The benefits of continuous monitoring are added flexibility. The cost can take the form of impact on Type I error, power and increases to average sample size. A new poster by Kappler and Garczarek, to be presented at this year's PSI, reveals the full extent of this cost.
Authors: Martin Kappler, Ursula Garczarek, Cytel Inc.
Blinded sample size re-estimation (bSSR) is applied in a lot of clinical trials as an insurance against misspecifications of nuisance parameters (such as standard deviation, or event or hazard rate in the control group) during the determination of sample size. The type-1 error control of bSSR has already been studied for several situations and endpoints (e.g., Kieser 2003, Friede 2013). However, to our knowledge interim analyses for the bSSR are always assumed to happen at a preplanned timepoint while in fact a continuous blinded monitoring of the nuisance parameter is possible throughout the trial and often is done by the clinical study team. Therefore, the bSSR calculations could be done in regular intervals regardless of a pre-planned bSSR. When the need for a sample size increase or decrease becomes obvious, a protocol amendment could be prepared to either introduce a previously unplanned bSSR or to prepone a planned bSSR. As this additional flexibility may have detrimental effects to operational characteristics, this approach is simulated for a continuous endpoint in several settings for trials with and without bSSR to assess the impact on type-1 error, power and average sample size.
Learn more about Cytel at PSI 2022.
References Friede T, Kieser M. Blinded sample size re-estimation in superiority and noninferiority trials: bias versus variance in variance estimation. Pharm Stat. 2013;12(3):141-6
Kieser M, Friede T. Simple procedures for blinded sample size adjustment that do not affect the type I error rate. Stat Med. 2003; 22(23):3571-81
About the Author of Blog:
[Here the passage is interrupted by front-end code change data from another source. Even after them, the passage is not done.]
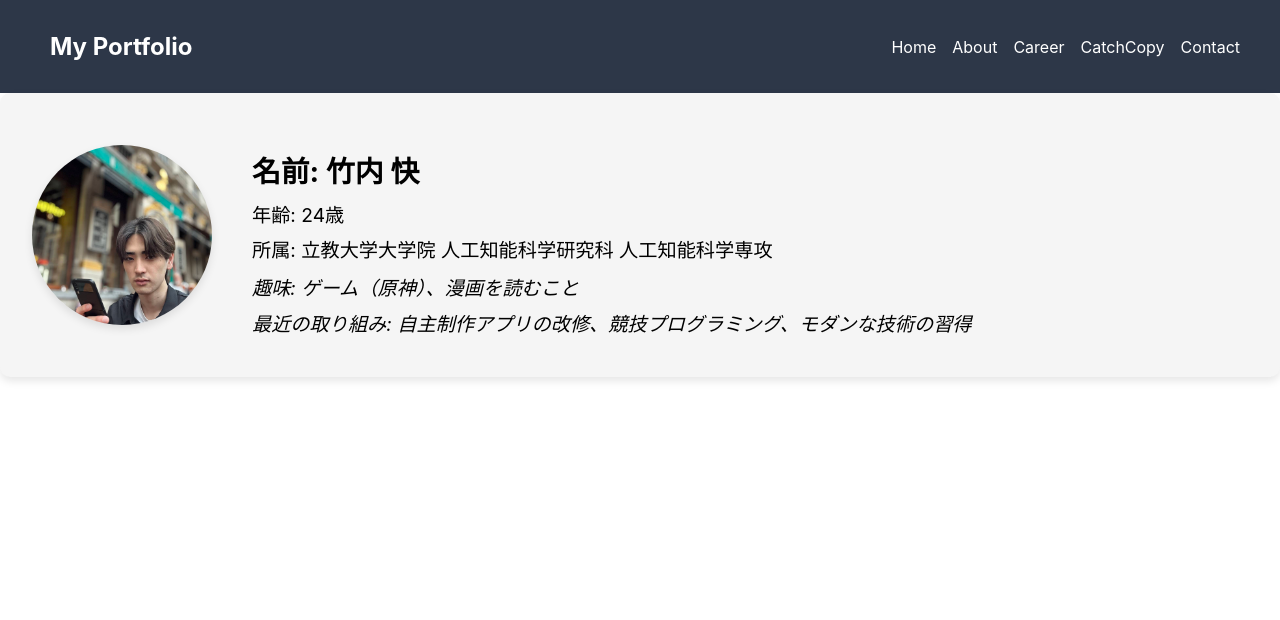
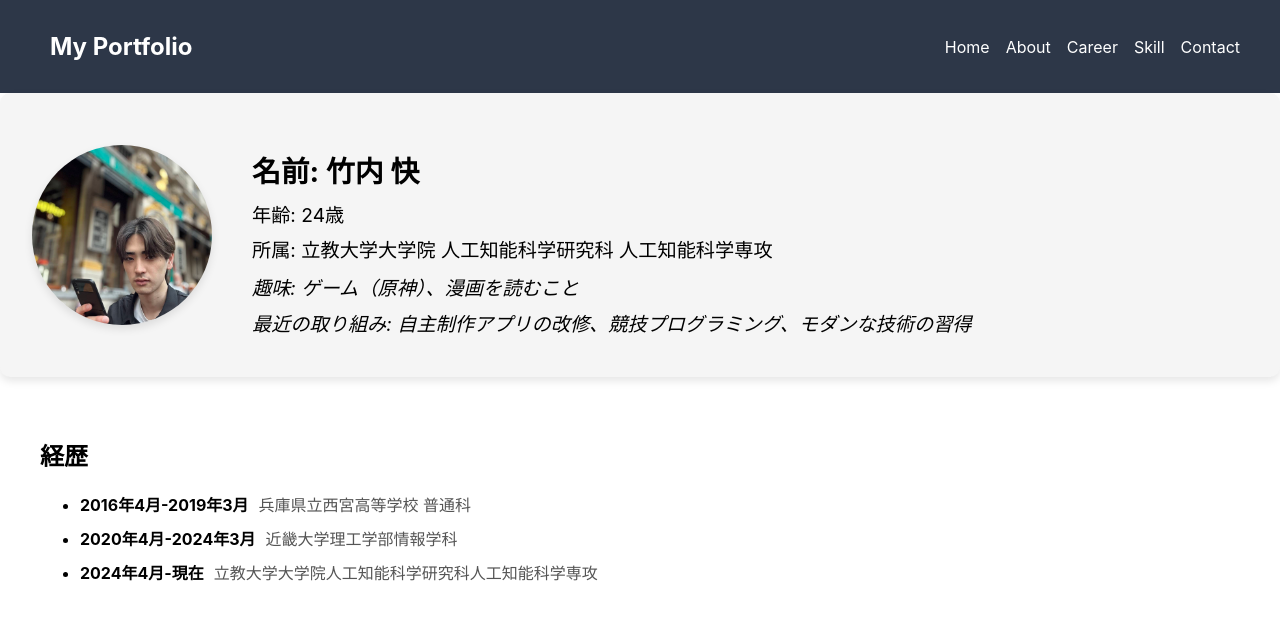
Before and after one commit to Kai-T-KiA/portfolio, a React (Create React App) app: page / in a window 1280 px wide. Shown: the top 620 px of the page. Built offline with nearby package versions, Linux system fonts and the light colour scheme.

Commit message:
career.tsxの作成と表示

```diff
--- a/src/App.tsx
+++ b/src/App.tsx
@@ -2,12 +2,14 @@ import './App.css';
 import React from 'react';
 import Header from './components/header/header';
 import About from './components/about/about';
+import Career from './components/career/career';
 
 const App: React.FC = () => {
   return (
     <div>
       <Header />
       <About />
+      <Career />
       {/* 他のコンポーネントやコンテンツ */}
     </div>
   );
--- /dev/null
+++ b/src/components/career/career.css
@@ -0,0 +1,19 @@
+.career-container {
+  margin: 20px;
+  padding: 20px;
+  /* border: 1px solid #ccc; */
+  /* border-radius: 10px; */
+}
+
+.career-item {
+  margin-bottom: 10px;
+}
+
+.career-year {
+  font-weight: bold;
+  margin-right: 10px;
+}
+
+.career-title {
+  color: #555;
+}
--- /dev/null
+++ b/src/components/career/career.tsx
@@ -0,0 +1,32 @@
+import React from 'react';
+import './career.css';
+
+// Career項目の型定義
+interface CareerItem {
+  year: string;
+  title: string;
+}
+
+const Career: React.FC = () => {
+  // 経歴データを定義
+  const careerData: CareerItem[] = [
+    { year: "2016年4月-2019年3月", title: "兵庫県立西宮高等学校 普通科" },
+    { year: "2020年4月-2024年3月", title: "近畿大学理工学部情報学科" },
+    { year: "2024年4月-現在", title: "立教大学大学院人工知能科学研究科人工知能科学専攻" }
+  ];
+  return (
+    <div className="career-container">
+      <h2>経歴</h2>
+      <ul>
+        {careerData.map((item, index) => (
+          <li key={index} className="career-item">
+            <span className="career-year">{item.year}</span>
+            <span className="career-title">{item.title}</span>
+          </li>
+        ))}
+      </ul>
+    </div>
+  );
+};
+
+export default Career;
--- a/src/components/header/header.tsx
+++ b/src/components/header/header.tsx
@@ -11,7 +11,7 @@ const Header: React.FC = () => {
             <li className='nav-item'><a href="#home">Home</a></li>
             <li className='nav-item'><a href="#about">About</a></li>
             <li className='nav-item'><a href="#career">Career</a></li>
-            <li className='nav-item'><a href="#catchcopy">CatchCopy</a></li>
+            <li className='nav-item'><a href="#skill">Skill</a></li>
             <li className='nav-item'><a href="#contact">Contact</a></li>
           </ul>
         </nav>
```
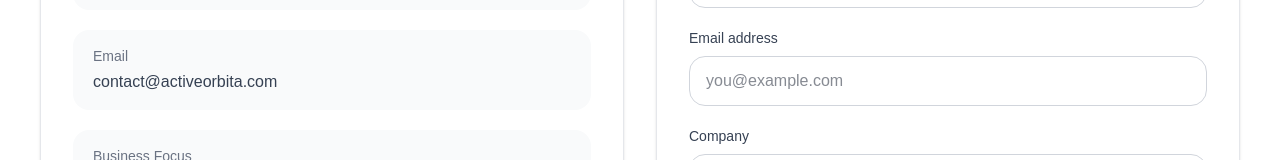
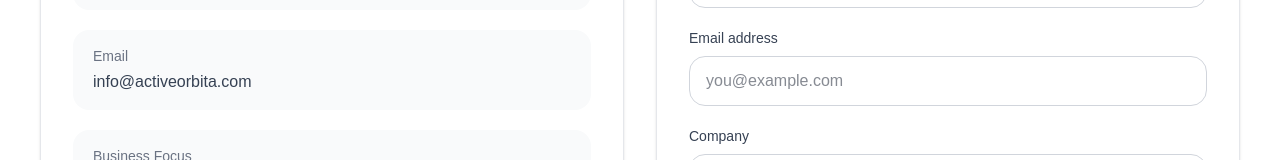
Before and after one commit to hamdamme/activeorbita-web, a Next.js app: page /contact in a window 1280 px wide. Shown: the part 763-923 px from the top of the page. Built offline with nearby package versions, Linux system fonts and the light colour scheme.

Commit message:
contact info upt

```diff
--- a/app/contact/page.tsx
+++ b/app/contact/page.tsx
@@ -113,7 +113,7 @@ export default function ContactPage() {
                   Email
                 </span>
                 <span className="mt-1 block text-base font-medium">
-                  contact@activeorbita.com
+                  info@activeorbita.com
                 </span>
               </div>
 
```
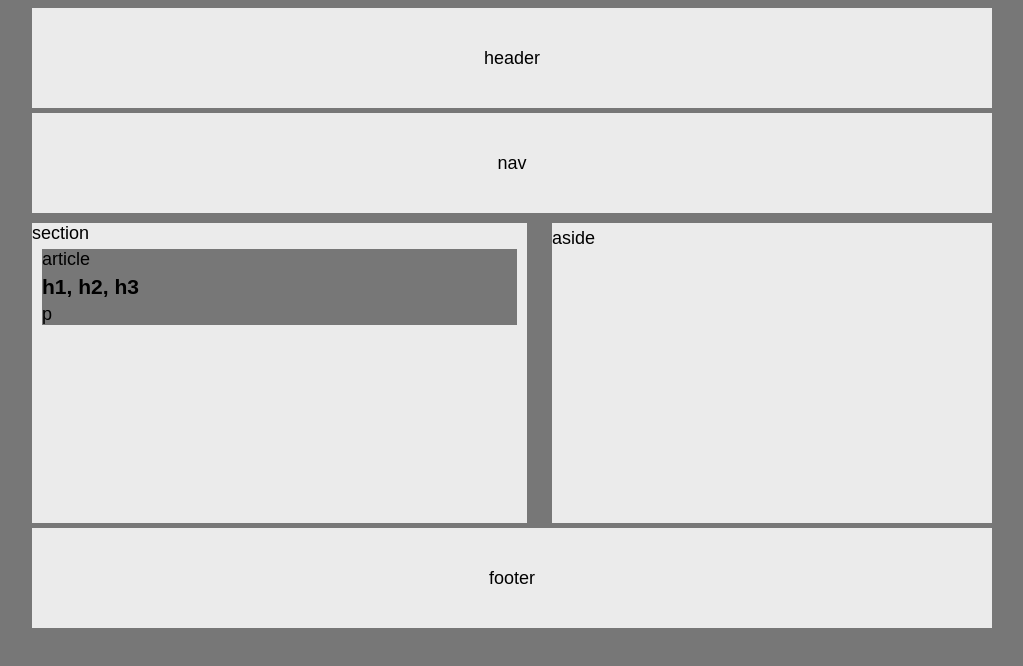
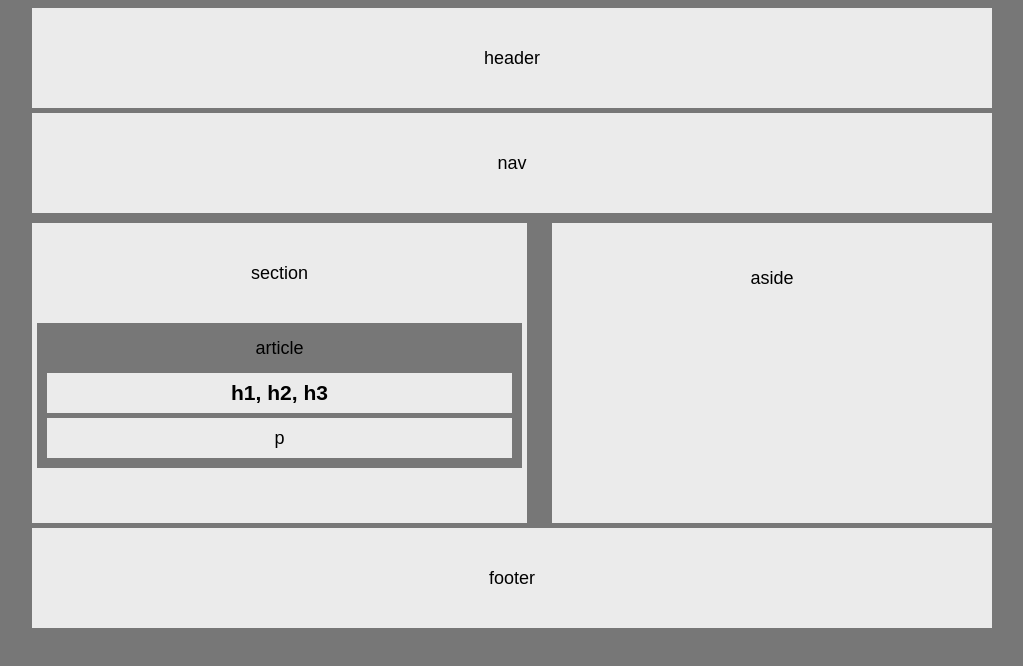
Before and after one commit to mmann30/HW-Wireframe, a plain HTML site: page index.html in a window 1280 px wide. Shown: the whole page, without its empty margins (128-1151 px from the left). Drawn offline with Linux system fonts and the light colour scheme.

Commit message:
spacing adjustments

```diff
--- a/style.css
+++ b/style.css
@@ -28,7 +28,6 @@ nav {
 
 #content-wrapper {
 	width: 960px;
-	height: auto;
 	margin: auto;
 }
 
@@ -37,11 +36,26 @@ section {
 	width: 495px;
 	height: 300px;
 	float: left;
+	text-align: center;
+	line-height: 100px;
 }
 
 article {
 	background-color: #777;
 	width: 475px;
+	line-height: 40px;
+	margin: auto;
+	padding: 5px;
+}
+
+article h1 {
+	background-color: #ebebeb;
+	margin: 5px;
+}
+
+article p {
+	background-color: #ebebeb;
+	margin: 5px;
 }
 
 aside {
@@ -49,6 +63,8 @@ aside {
 	width: 440px;
 	height: 300px;
 	float: right;
+	text-align: center;
+	line-height: 100px;
 }
 
 footer {
```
Dr. Esha Senchaudhuri is a research and communications specialist, committed to helping scholars and scientists translate their research findings to public and private sector executives. At Cytel Esha leads content strategy and content production across the company's five business units. She received a doctorate from the London School of Economics in philosophy, and is a former early-career policy fellow of the American Academy of Arts and Sciences. She has taught medical ethics at the Harvard School of Public Health (TH Chan School), and sits on the Steering Committee of the Society for Women in Philosophy's Eastern Division, which is responsible for awarding the Distinguished Woman in Philosophy Award.